▸ **PROBLEM**:
No output is needed beyond the number of lines in the listing that contain the word "BottomNavigation".

====

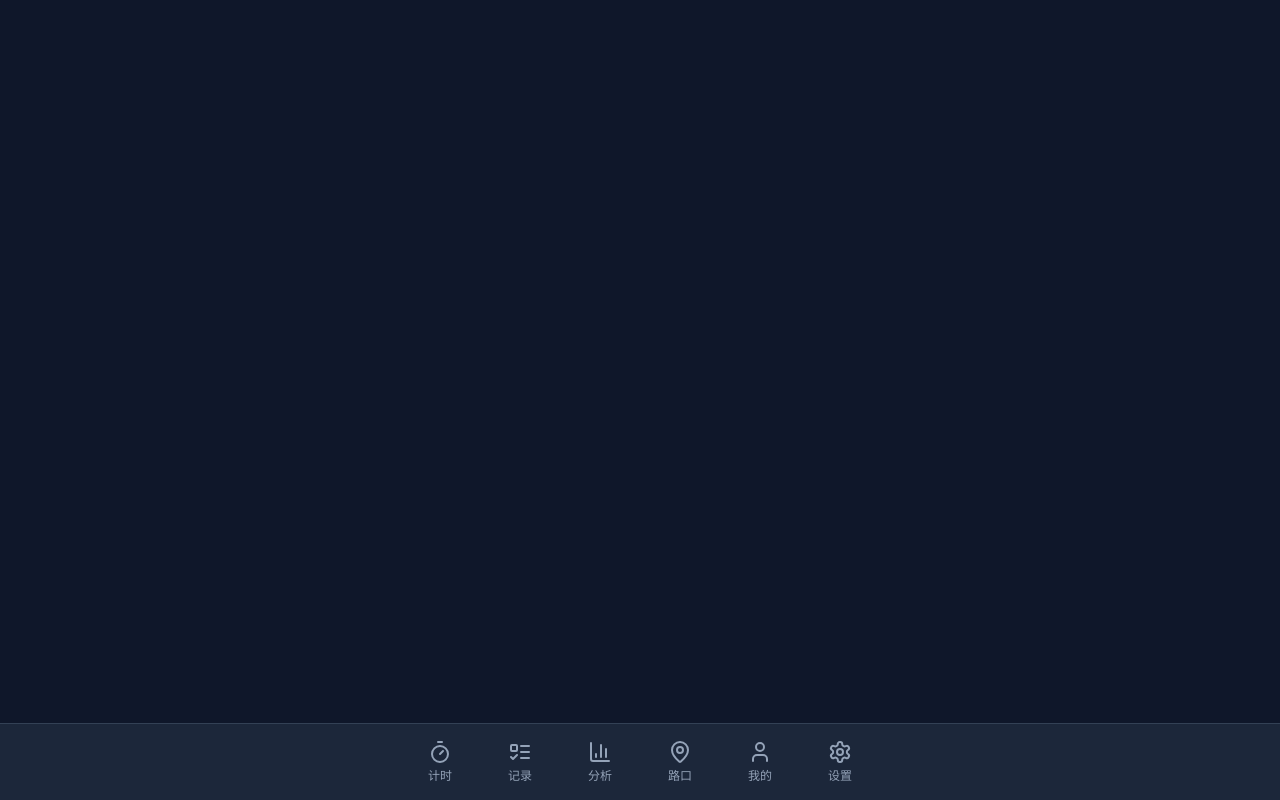
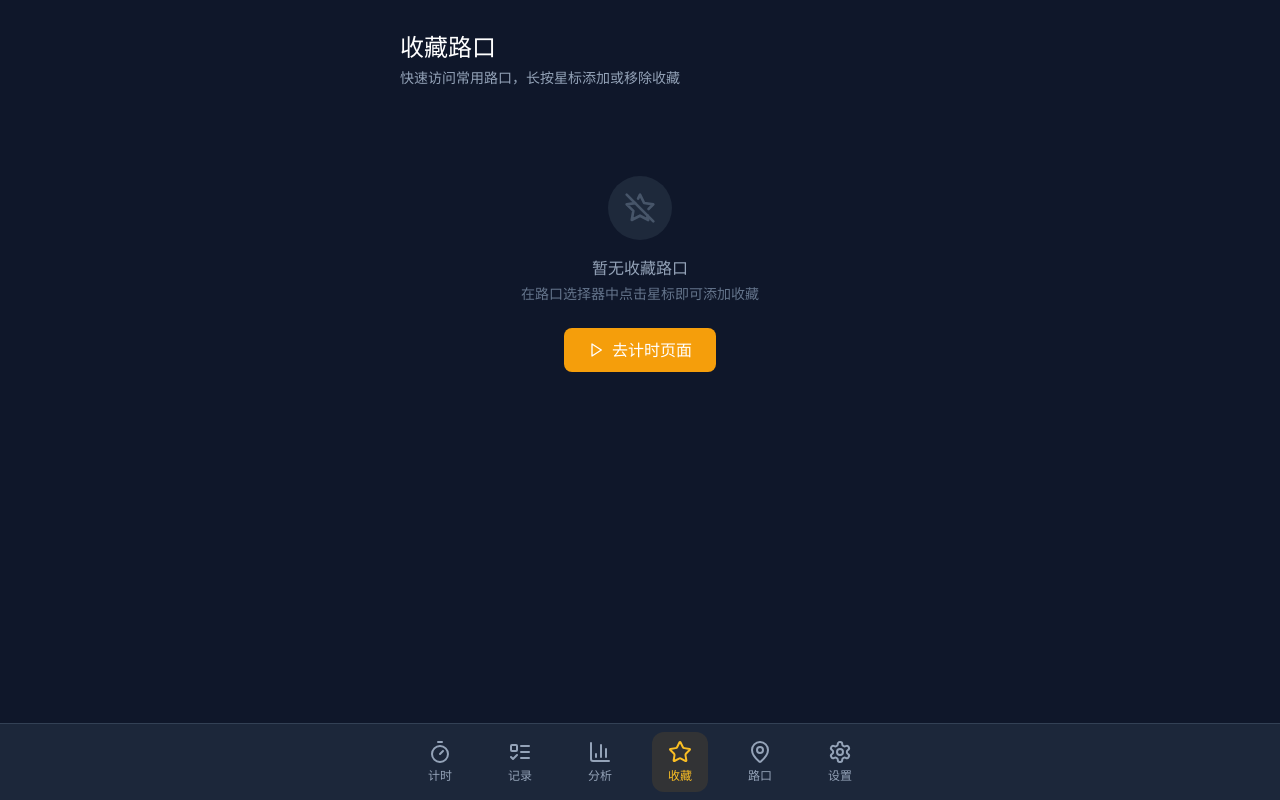
Before and after one commit to DDD520-DEL/ljy-29, a React (Vite) app: page /favorites in a window 1280 px wide. Before the commit this address had no page. Built offline with nearby package versions, Linux system fonts and the light colour scheme.

Commit message:
.4016937876353100:6788e8fedc4336946761b7662ea30753_6a382771d38624db40fd8b9e.6a382785d38624db40fd8baf.6a382784b666e1293ca1bd80:Trae CN.T(2026/6/22 02:03:49)

```diff
--- a/src/App.tsx
+++ b/src/App.tsx
@@ -8,6 +8,7 @@ import ComparisonPage from "@/pages/ComparisonPage";
 import IntersectionsPage from "@/pages/IntersectionsPage";
 import ProfilePage from "@/pages/ProfilePage";
 import SettingsPage from "@/pages/SettingsPage";
+import FavoritesPage from "@/pages/FavoritesPage";
 import { BottomNavigation } from "@/components/BottomNavigation";
 import { useDataStore } from "@/store/useDataStore";
 import { useNotification } from "@/hooks/useNotification";
@@ -33,6 +34,7 @@ function AppContent() {
         <Route path="/analysis" element={<AnalysisPage />} />
         <Route path="/comparison" element={<ComparisonPage />} />
         <Route path="/intersections" element={<IntersectionsPage />} />
+        <Route path="/favorites" element={<FavoritesPage />} />
         <Route path="/profile" element={<ProfilePage />} />
         <Route path="/settings" element={<SettingsPage />} />
       </Routes>
--- a/src/components/BottomNavigation.tsx
+++ b/src/components/BottomNavigation.tsx
@@ -1,13 +1,13 @@
 import { NavLink } from 'react-router-dom';
-import { Timer, ListTodo, BarChart3, MapPin, User, Settings } from 'lucide-react';
+import { Timer, ListTodo, BarChart3, MapPin, Star, Settings } from 'lucide-react';
 
 export function BottomNavigation() {
   const navItems = [
     { to: '/', label: '计时', icon: Timer },
     { to: '/records', label: '记录', icon: ListTodo },
     { to: '/analysis', label: '分析', icon: BarChart3 },
+    { to: '/favorites', label: '收藏', icon: Star },
     { to: '/intersections', label: '路口', icon: MapPin },
-    { to: '/profile', label: '我的', icon: User },
     { to: '/settings', label: '设置', icon: Settings },
   ];
 
--- a/src/components/IntersectionSelector.tsx
+++ b/src/components/IntersectionSelector.tsx
@@ -1,5 +1,5 @@
 import { useState, useRef, useEffect } from 'react';
-import { ChevronDown, Search, Plus, MapPin, Folder, X, GitCompare } from 'lucide-react';
+import { ChevronDown, Search, Plus, MapPin, Folder, X, GitCompare, Star } from 'lucide-react';
 import { useDataStore } from '@/store/useDataStore';
 import { useNavigate } from 'react-router-dom';
 
@@ -8,7 +8,7 @@ interface IntersectionSelectorProps {
 }
 
 export function IntersectionSelector({ disabled = false }: IntersectionSelectorProps) {
-  const { intersections, groups, selectedIntersectionId, setSelectedIntersection } = useDataStore();
+  const { intersections, groups, selectedIntersectionId, setSelectedIntersection, favoriteIds, toggleFavorite } = useDataStore();
   const [isOpen, setIsOpen] = useState(false);
   const [searchQuery, setSearchQuery] = useState('');
   const [selectedGroupId, setSelectedGroupId] = useState<string | null>(null);
@@ -28,6 +28,10 @@ export function IntersectionSelector({ disabled = false }: IntersectionSelectorP
     }
 
     return matchesSearch;
+  }).sort((a, b) => {
+    const aFav = favoriteIds.includes(a.id) ? 0 : 1;
+    const bFav = favoriteIds.includes(b.id) ? 0 : 1;
+    return aFav - bFav;
   });
 
   useEffect(() => {
@@ -133,6 +137,7 @@ export function IntersectionSelector({ disabled = false }: IntersectionSelectorP
             {filteredIntersections.length > 0 ? (
               filteredIntersections.map((intersection) => {
                 const intersectionGroups = groups.filter(g => g.intersectionIds.includes(intersection.id));
+                const isFav = favoriteIds.includes(intersection.id);
                 return (
                   <div
                     key={intersection.id}
@@ -145,7 +150,10 @@ export function IntersectionSelector({ disabled = false }: IntersectionSelectorP
                       onClick={() => handleSelect(intersection.id)}
                       className="flex-1 px-4 py-3 text-left min-w-0"
                     >
-                      <div className="font-medium text-white truncate">{intersection.name}</div>
+                      <div className="font-medium text-white truncate flex items-center gap-1.5">
+                        {isFav && <Star className="w-3 h-3 text-amber-400 fill-current flex-shrink-0" />}
+                        {intersection.name}
+                      </div>
                       <div className="text-xs text-slate-400 truncate">{intersection.area}</div>
                       {intersectionGroups.length > 0 && (
                         <div className="flex flex-wrap gap-1 mt-1.5">
@@ -160,6 +168,21 @@ export function IntersectionSelector({ disabled = false }: IntersectionSelectorP
                           ))}
                         </div>
                       )}
+                    </button>
+                    <button
+                      type="button"
+                      onClick={(e) => {
+                        e.stopPropagation();
+                        toggleFavorite(intersection.id);
+                      }}
+                      className={`px-2 py-3 mr-1 rounded-lg transition-colors flex items-center ${
+                        isFav
+                          ? 'text-amber-400 hover:text-amber-300 hover:bg-amber-500/10'
+                          : 'text-slate-500 hover:text-amber-400 hover:bg-amber-500/10'
+                      }`}
+                      title={isFav ? '取消收藏' : '添加收藏'}
+                    >
+                      <Star className={`w-4 h-4 ${isFav ? 'fill-current' : ''}`} />
                     </button>
                     <button
                       type="button"
--- /dev/null
+++ b/src/pages/FavoritesPage.tsx
@@ -0,0 +1,157 @@
+import { useMemo } from 'react';
+import { Star, MapPin, Clock, Play, StarOff } from 'lucide-react';
+import { useDataStore } from '@/store/useDataStore';
+import { useNavigate } from 'react-router-dom';
+import { GRADE_LABELS, GRADE_COLORS } from '@/types';
+import { calculateAllTimingScores } from '@/utils/timingScore';
+
+export default function FavoritesPage() {
+  const { intersections, favoriteIds, records, toggleFavorite, setSelectedIntersection, setSelectedDirection } = useDataStore();
+  const navigate = useNavigate();
+
+  const favoriteIntersections = useMemo(() => {
+    return favoriteIds
+      .map(id => intersections.find(i => i.id === id))
+      .filter((i): i is NonNullable<typeof i> => i !== undefined);
+  }, [favoriteIds, intersections]);
+
+  const timingScores = useMemo(() => {
+    return calculateAllTimingScores(intersections, records);
+  }, [intersections, records]);
+
+  const handleGoToTimer = (intersectionId: string) => {
+    setSelectedIntersection(intersectionId);
+    setSelectedDirection('east');
+    navigate('/');
+  };
+
+  const getRecordCount = (intersectionId: string) => {
+    return records.filter(r => r.intersectionId === intersectionId).length;
+  };
+
+  return (
+    <div className="min-h-screen pb-24">
+      <div className="max-w-lg mx-auto px-4 py-8">
+        <div className="mb-6">
+          <h1 className="text-2xl font-bold text-white mb-1">收藏路口</h1>
+          <p className="text-slate-400 text-sm">快速访问常用路口，长按星标添加或移除收藏</p>
+        </div>
+
+        {favoriteIntersections.length > 0 ? (
+          <div className="space-y-3">
+            {favoriteIntersections.map((intersection) => {
+              const score = timingScores.get(intersection.id);
+              const recordCount = getRecordCount(intersection.id);
+              return (
+                <div
+                  key={intersection.id}
+                  className="bg-slate-800/50 rounded-xl border border-slate-700/50 hover:border-slate-600 transition-all overflow-hidden"
+                >
+                  <div className="p-4">
+                    <div className="flex items-start gap-3">
+                      <div className="w-10 h-10 rounded-lg bg-amber-500/20 flex items-center justify-center flex-shrink-0">
+                        <MapPin className="w-5 h-5 text-amber-400" />
+                      </div>
+                      <div className="flex-1 min-w-0">
+                        <div className="font-medium text-white">{intersection.name}</div>
+                        <div className="text-sm text-slate-400">{intersection.area}</div>
+                        {intersection.note && (
+                          <div className="text-xs text-slate-500 mt-1">{intersection.note}</div>
+                        )}
+                        <div className="flex items-center gap-3 mt-2">
+                          <span className="text-xs text-slate-500">
+                            {recordCount} 条记录
+                          </span>
+                          {intersection.reasonableWaitTime !== undefined && intersection.reasonableWaitTime > 0 && (
+                            <span className="text-xs text-amber-400 flex items-center gap-1">
+                              <Clock className="w-3 h-3" />
+                              合理等待 {intersection.reasonableWaitTime} 秒
+                            </span>
+                          )}
+                          {score && (
+                            <span
+                              className="text-xs font-medium"
+                              style={{ color: GRADE_COLORS[score.grade] }}
+                            >
+                              {GRADE_LABELS[score.grade]}
+                            </span>
+                          )}
+                        </div>
+                      </div>
+                      <div className="flex items-center gap-1">
+                        <button
+                          type="button"
+                          onClick={() => handleGoToTimer(intersection.id)}
+                          className="p-2 text-slate-400 hover:text-green-400 hover:bg-green-500/10 rounded-lg transition-colors"
+                          title="去计时"
+                        >
+                          <Play className="w-4 h-4" />
+                        </button>
+                        <button
+                          type="button"
+                          onClick={() => toggleFavorite(intersection.id)}
+                          className="p-2 text-amber-400 hover:text-amber-300 hover:bg-amber-500/10 rounded-lg transition-colors"
+                          title="取消收藏"
+                        >
+                          <Star className="w-4 h-4 fill-current" />
+                        </button>
+                      </div>
+                    </div>
+                  </div>
+                </div>
+              );
+            })}
+          </div>
+        ) : (
+          <div className="text-center py-16">
+            <div className="w-16 h-16 mx-auto mb-4 rounded-full bg-slate-800 flex items-center justify-center">
+              <StarOff className="w-8 h-8 text-slate-600" />
+            </div>
+            <p className="text-slate-400 mb-1">暂无收藏路口</p>
+            <p className="text-slate-500 text-sm mb-6">在路口选择器中点击星标即可添加收藏</p>
+            <button
+              type="button"
+              onClick={() => navigate('/')}
+              className="px-6 py-2.5 bg-amber-500 text-white rounded-lg hover:bg-amber-600 transition-colors font-medium inline-flex items-center gap-2"
+            >
+              <Play className="w-4 h-4" />
+              去计时页面
+            </button>
+          </div>
+        )}
+
+        {favoriteIntersections.length > 0 && (
+          <div className="mt-6">
+            <h2 className="text-sm font-medium text-slate-400 mb-3">未收藏的路口</h2>
+            <div className="space-y-2">
+              {intersections
+                .filter(i => !favoriteIds.includes(i.id))
+                .map((intersection) => (
+                  <div
+                    key={intersection.id}
+                    className="bg-slate-800/30 rounded-lg border border-slate-700/30 hover:border-slate-600 transition-all p-3 flex items-center gap-3"
+                  >
+                    <div className="w-8 h-8 rounded-lg bg-slate-700/50 flex items-center justify-center flex-shrink-0">
+                      <MapPin className="w-4 h-4 text-slate-500" />
+                    </div>
+                    <div className="flex-1 min-w-0">
+                      <div className="text-sm text-slate-300 truncate">{intersection.name}</div>
+                      <div className="text-xs text-slate-500 truncate">{intersection.area}</div>
+                    </div>
+                    <button
+                      type="button"
+                      onClick={() => toggleFavorite(intersection.id)}
+                      className="p-1.5 text-slate-500 hover:text-amber-400 hover:bg-amber-500/10 rounded-lg transition-colors"
+                      title="添加收藏"
+                    >
+                      <Star className="w-4 h-4" />
+                    </button>
+                  </div>
+                ))}
+            </div>
+          </div>
+        )}
+      </div>
+    </div>
+  );
+}
--- a/src/store/useDataStore.ts
+++ b/src/store/useDataStore.ts
@@ -28,11 +28,14 @@ interface DataState {
   pendingRecord: Omit<WaitRecord, 'id' | 'note' | 'tag'> | null;
   reminders: DailyReminder[];
   checkInRecords: CheckInRecord[];
+  favoriteIds: string[];
   settings: Settings;
 
   initData: () => void;
   setSelectedIntersection: (id: string | null) => void;
   setSelectedDirection: (direction: Direction | null) => void;
+  toggleFavorite: (intersectionId: string) => void;
+  isFavorite: (intersectionId: string) => boolean;
 
   startTimer: () => void;
   stopTimer: () => void;
@@ -79,6 +82,7 @@ const STORAGE_KEY_GROUPS = 'traffic_light_groups';
 const STORAGE_KEY_REMINDERS = 'traffic_light_reminders';
 const STORAGE_KEY_CHECKINS = 'traffic_light_checkins';
 const STORAGE_KEY_SETTINGS = 'traffic_light_settings';
+const STORAGE_KEY_FAVORITES = 'traffic_light_favorites';
 
 const defaultSettings: Settings = {
   autoResetTimer: false,
@@ -156,6 +160,7 @@ export const useDataStore = create<DataState>((set, get) => ({
   pendingRecord: null,
   reminders: [],
   checkInRecords: [],
+  favoriteIds: [],
   settings: defaultSettings,
 
   initData: () => {
@@ -165,6 +170,7 @@ export const useDataStore = create<DataState>((set, get) => ({
     const storedReminders = loadFromStorage<DailyReminder[]>(STORAGE_KEY_REMINDERS, []);
     const storedCheckIns = loadFromStorage<CheckInRecord[]>(STORAGE_KEY_CHECKINS, []);
     const storedSettings = loadFromStorage<Settings>(STORAGE_KEY_SETTINGS, defaultSettings);
+    const storedFavorites = loadFromStorage<string[]>(STORAGE_KEY_FAVORITES, []);
 
     const intersections = storedIntersections.length > 0 ? storedIntersections : mockIntersections;
     const records = storedRecords.length > 0 ? storedRecords : mockRecords;
@@ -195,6 +201,7 @@ export const useDataStore = create<DataState>((set, get) => ({
       groups,
       reminders,
       checkInRecords: storedCheckIns,
+      favoriteIds: storedFavorites,
       settings,
       selectedIntersectionId: intersections.length > 0 ? intersections[0].id : null,
       selectedDirection: 'east',
@@ -207,6 +214,19 @@ export const useDataStore = create<DataState>((set, get) => ({
 
   setSelectedIntersection: (id) => set({ selectedIntersectionId: id }),
   setSelectedDirection: (direction) => set({ selectedDirection: direction }),
+
+  toggleFavorite: (intersectionId) => {
+    const { favoriteIds } = get();
+    const newFavoriteIds = favoriteIds.includes(intersectionId)
+      ? favoriteIds.filter(id => id !== intersectionId)
+      : [...favoriteIds, intersectionId];
+    set({ favoriteIds: newFavoriteIds });
+    saveToStorage(STORAGE_KEY_FAVORITES, newFavoriteIds);
+  },
+
+  isFavorite: (intersectionId) => {
+    return get().favoriteIds.includes(intersectionId);
+  },
 
   startTimer: () => {
     const { selectedIntersectionId, selectedDirection } = get();
@@ -399,6 +419,10 @@ export const useDataStore = create<DataState>((set, get) => ({
     if (state.selectedIntersectionId === id) {
       set({ selectedIntersectionId: intersections.length > 0 ? intersections[0].id : null });
     }
+
+    const favoriteIds = get().favoriteIds.filter(fid => fid !== id);
+    set({ favoriteIds });
+    saveToStorage(STORAGE_KEY_FAVORITES, favoriteIds);
 
     const groups = get().groups.map(g => ({
       ...g,
@@ -598,6 +622,7 @@ export const useDataStore = create<DataState>((set, get) => ({
       intersections: [],
       groups: [],
       reminders: [],
+      favoriteIds: [],
       settings: defaultSettings,
       timerStatus: 'idle',
       elapsedSeconds: 0,
@@ -614,6 +639,7 @@ export const useDataStore = create<DataState>((set, get) => ({
     saveToStorage(STORAGE_KEY_INTERSECTIONS, []);
     saveToStorage(STORAGE_KEY_GROUPS, []);
     saveToStorage(STORAGE_KEY_REMINDERS, []);
+    saveToStorage(STORAGE_KEY_FAVORITES, []);
     saveToStorage(STORAGE_KEY_SETTINGS, defaultSettings);
   },
 }));
```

====

▸ **TASK ANSWER**:
4